Andrew W.K.: Mish-mash, using pop culture and mixing it in, the splattered colors and crazy clothes, the whole thing.
William Gibson: But if you read the accounts of people who rode steam trains for the first time, for instance, they went a little crazy.
W.K.: It was just an inverted version of a song I had already made.
Gibson: If you’re in the woods and a rock comes flying from somewhere in your direction, you assume that someone has thrown a rock at you.
W.K.: Probably years ago, at Fort Thunder in Providence.
Gibson: What I had was a sticky neologism and a very vague chain of associations between the bus-stop Apple IIc advertisement, the posture of the kids playing arcade games, and something I’d heard about from these hobbyist characters from Seattle called the Internet.
W.K.: And I was just in awe of this whole scenario, and I had this dream that was more than a dream, this kind of inherent understanding that something was going to happen.
Gibson: Nobody knew what it was going to be like, but everybody knew that pretty soon everything would be different.
W.K.: The more I focused on that, the better everything seemed. And it was so intense, and just really beautiful. The feeling of reading a text, interpreting the words for the first time, versus analyzing it.
Gibson: I have to write an opening sentence.
W.K.: There are feelings that are out there, and there are positions on the keyboard or on the guitar neck or even rhythms that just hit certain marks in very solid, tried and true ways.
Gibson: It sounded like the devil, they said, this evil unnatural technology that offered the potential of hearing the dead speak.
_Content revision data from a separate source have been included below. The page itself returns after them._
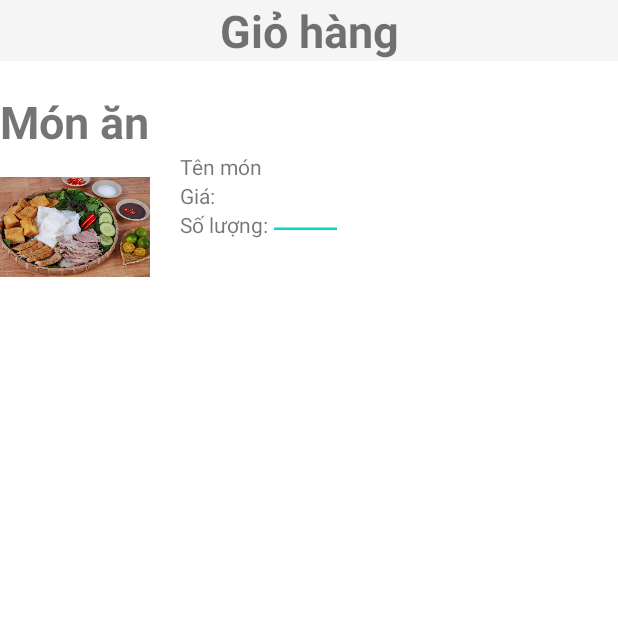
After one commit to kothedangnhap/DoAnAndroid, an Android app: the CartActivity screen opened directly, with no data from a screen before it, on a phone screen of 412 x 824 dp, the top half of it. The commit adds this screen. Run offline under Robolectric (Android 15) with nearby library versions, the phone set to English and light mode, and no system bars.

Commit message:
add interface cart

```diff
--- a/app/src/main/AndroidManifest.xml
+++ b/app/src/main/AndroidManifest.xml
@@ -9,10 +9,12 @@
         android:roundIcon="@mipmap/ic_launcher_round"
         android:supportsRtl="true"
         android:theme="@style/AppTheme">
-        <activity android:name=".Home"></activity>
+        <activity android:name=".CartActivity"/>
+        <activity android:name=".Home" />
         <activity android:name=".SignUp" />
         <activity android:name=".Signin" />
         <activity android:name=".MainActivity">
+
             <intent-filter>
                 <action android:name="android.intent.action.MAIN" />
 
--- /dev/null
+++ b/app/src/main/java/com/example/myapplication/CartActivity.java
@@ -0,0 +1,14 @@
+package com.example.myapplication;
+
+import androidx.appcompat.app.AppCompatActivity;
+
+import android.os.Bundle;
+
+public class CartActivity extends AppCompatActivity {
+
+    @Override
+    protected void onCreate(Bundle savedInstanceState) {
+        super.onCreate(savedInstanceState);
+        setContentView(R.layout.activity_cart);
+    }
+}
--- a/app/src/main/java/com/example/myapplication/MainActivity.java
+++ b/app/src/main/java/com/example/myapplication/MainActivity.java
@@ -3,21 +3,26 @@ import android.Manifest;
 import android.content.Intent;
 import android.graphics.Typeface;
 import android.os.Bundle;
+import android.view.Menu;
+import android.view.MenuInflater;
+import android.view.MenuItem;
 import android.view.View;
 import android.webkit.PermissionRequest;
 import android.widget.Button;
 import android.widget.TextView;
 import android.widget.Toast;
 
+import androidx.annotation.NonNull;
 import androidx.appcompat.app.AppCompatActivity;
 
 import com.example.myapplication.R;
 import com.example.myapplication.SignUp;
 import com.example.myapplication.Signin;
+import com.google.android.material.bottomnavigation.BottomNavigationView;
 import com.google.firebase.auth.FirebaseAuth;
 
 public class MainActivity extends AppCompatActivity {
-    Button btnSingIn,btnSingUp;
+    Button btnSingIn,btnSingUp,btnCart;
     TextView txtSlogan;
     private FirebaseAuth firebaseAuth;
     private FirebaseAuth.AuthStateListener listener;
@@ -28,15 +33,23 @@ public class MainActivity extends AppCompatActivity {
         addControls();
         addEvents();
 
+        BottomNavigationView bottomNavigationView = (BottomNavigationView)findViewById(R.id.nav_cart);
+
+        bottomNavigationView.setOnNavigationItemSelectedListener(new BottomNavigationView.OnNavigationItemSelectedListener() {
+            @Override
+            public boolean onNavigationItemSelected(@NonNull MenuItem item) {
+               TextView t = findViewById(R.id.txt_user);
+               t.setText(item.toString());
+                return false;
+            }
+        });
+
 //
     }
-
     private void addEvents() {
-
         btnSingIn.setOnClickListener(new View.OnClickListener() {
             @Override
             public void onClick(View view) {
-
             }
         });
 
@@ -55,6 +68,7 @@ public class MainActivity extends AppCompatActivity {
                 startActivity(SignIn);
             }
         });
+
     }
 
     private void addControls() {
@@ -62,5 +76,8 @@ public class MainActivity extends AppCompatActivity {
         btnSingUp = findViewById(R.id.btnSignup);
         txtSlogan = findViewById(R.id.txtSlogan);
 
+
     }
+
+
 }
--- a/app/src/main/java/com/example/myapplication/Signin.java
+++ b/app/src/main/java/com/example/myapplication/Signin.java
@@ -30,19 +30,23 @@ public class Signin extends AppCompatActivity {
         super.onCreate(savedInstanceState);
         setContentView(R.layout.activity_signin);
 
-        edtPassword = (MaterialEditText)findViewById(R.id.editPassword);
+        edtPassword = (MaterialEditText)findViewById(R.id.editPassword); // get field password
         edtPhone = (MaterialEditText)findViewById(R.id.editPhone);
-        btnSignIn= findViewById(R.id.btnSignIn);
+        btnSignIn= findViewById(R.id.btnSignIn); // get button sigint
 
+        // declare database
         FirebaseDatabase database = FirebaseDatabase.getInstance();
+        //get table user in firebase
         final DatabaseReference table_user = database.getReference("user");
 
+        // catch event click when signin
         btnSignIn.setOnClickListener(new View.OnClickListener() {
             @Override
             public void onClick(View v) {
                 final ProgressDialog mDialog =new ProgressDialog(Signin.this);
                 mDialog.setMessage("please waiting...");
                 mDialog.show();
+                //add data to table user
                 table_user.addValueEventListener(new ValueEventListener() {
                     @Override
                     public void onDataChange(@NonNull DataSnapshot dataSnapshot) {
@@ -52,7 +56,7 @@ public class Signin extends AppCompatActivity {
                             if (user.getPassword().equals(edtPassword.getText().toString())) {
                                 Toast.makeText(Signin.this, "Sing in successfully!", Toast.LENGTH_SHORT).show();
                                 Intent homeIntent =new Intent(Signin.this, Home.class);
-                                Common.currentUser=user;
+                                Common.currentUser=user; //store user
                                 startActivity(homeIntent);
                                 finish();
                             } else {
--- /dev/null
+++ b/app/src/main/res/layout/activity_cart.xml
@@ -0,0 +1,85 @@
+<?xml version="1.0" encoding="utf-8"?>
+<LinearLayout xmlns:android="http://schemas.android.com/apk/res/android"
+    xmlns:app="http://schemas.android.com/apk/res-auto"
+    xmlns:tools="http://schemas.android.com/tools"
+    android:layout_width="match_parent"
+    android:layout_height="match_parent"
+    android:orientation="vertical"
+    tools:context=".CartActivity">
+    <LinearLayout
+        android:layout_width="match_parent"
+        android:layout_height="wrap_content"
+        android:orientation="horizontal"
+        >
+        <TextView
+            android:background="@color/backgroundCart"
+            android:id="@+id/textView"
+            android:layout_width="match_parent"
+            android:layout_height="wrap_content"
+            android:textStyle="bold"
+            android:textSize="30dp"
+           android:gravity="center"
+            android:text="Giỏ hàng" />
+    </LinearLayout>
+    <LinearLayout
+        android:layout_marginTop="20dp"
+        android:layout_width="match_parent"
+        android:layout_height="wrap_content"
+        android:orientation="vertical">
+        <TextView
+            android:layout_width="match_parent"
+            android:layout_height="wrap_content"
+            android:textStyle="bold"
+            android:textSize="30dp"
+            android:text="Món ăn" />
+        <RelativeLayout
+            android:layout_width="match_parent"
+            android:layout_height="wrap_content"
+            >
+
+            <ImageView
+                android:id="@+id/imgMon"
+                android:layout_width="100dp"
+                android:layout_height="100dp"
+                android:src="@drawable/img" />
+
+            <TextView
+                android:id="@+id/txtNameFood"
+                android:layout_width="wrap_content"
+                android:layout_height="wrap_content"
+                android:layout_marginLeft="20dp"
+
+                android:layout_toRightOf="@id/imgMon"
+                android:text="Tên món" />
+            <TextView
+                android:id="@+id/txtPrice"
+                android:layout_width="wrap_content"
+                android:layout_height="wrap_content"
+                android:layout_marginLeft="20dp"
+
+                android:layout_below="@id/txtNameFood"
+                android:layout_toRightOf="@id/imgMon"
+                android:text="Giá:" />
+            <TextView
+                android:id="@+id/txtAmount"
+                android:layout_width="wrap_content"
+                android:layout_height="wrap_content"
+                android:layout_marginLeft="20dp"
+
+                android:layout_below="@id/txtPrice"
+                android:layout_toRightOf="@id/imgMon"
+                android:text="Số lượng:" />
+
+            <EditText
+                android:id="@+id/editTextNumber"
+                android:layout_width="50dp"
+                android:layout_height="20dp"
+                android:layout_below="@id/txtPrice"
+                android:layout_toRightOf="@id/txtAmount"
+                android:ems="10"
+                android:inputType="number" />
+        </RelativeLayout>
+    </LinearLayout>
+
+
+</LinearLayout>
--- a/app/src/main/res/values/colors.xml
+++ b/app/src/main/res/values/colors.xml
@@ -6,4 +6,6 @@
 
     <color name="btnSignUp">#39796b</color>
     <color name="btnSignActive">#A9d440</color>
+    <color name="backgroundCart">#f5f5f5</color>
+    #f5f5f5
 </resources>
```
Also changed, not shown: app/src/main/res/drawable/img.jpg (added), 3 other files.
W.K.: You're there in the future and you're there in the past and you're there now, all at once.
Gibson: And then the past just goes away.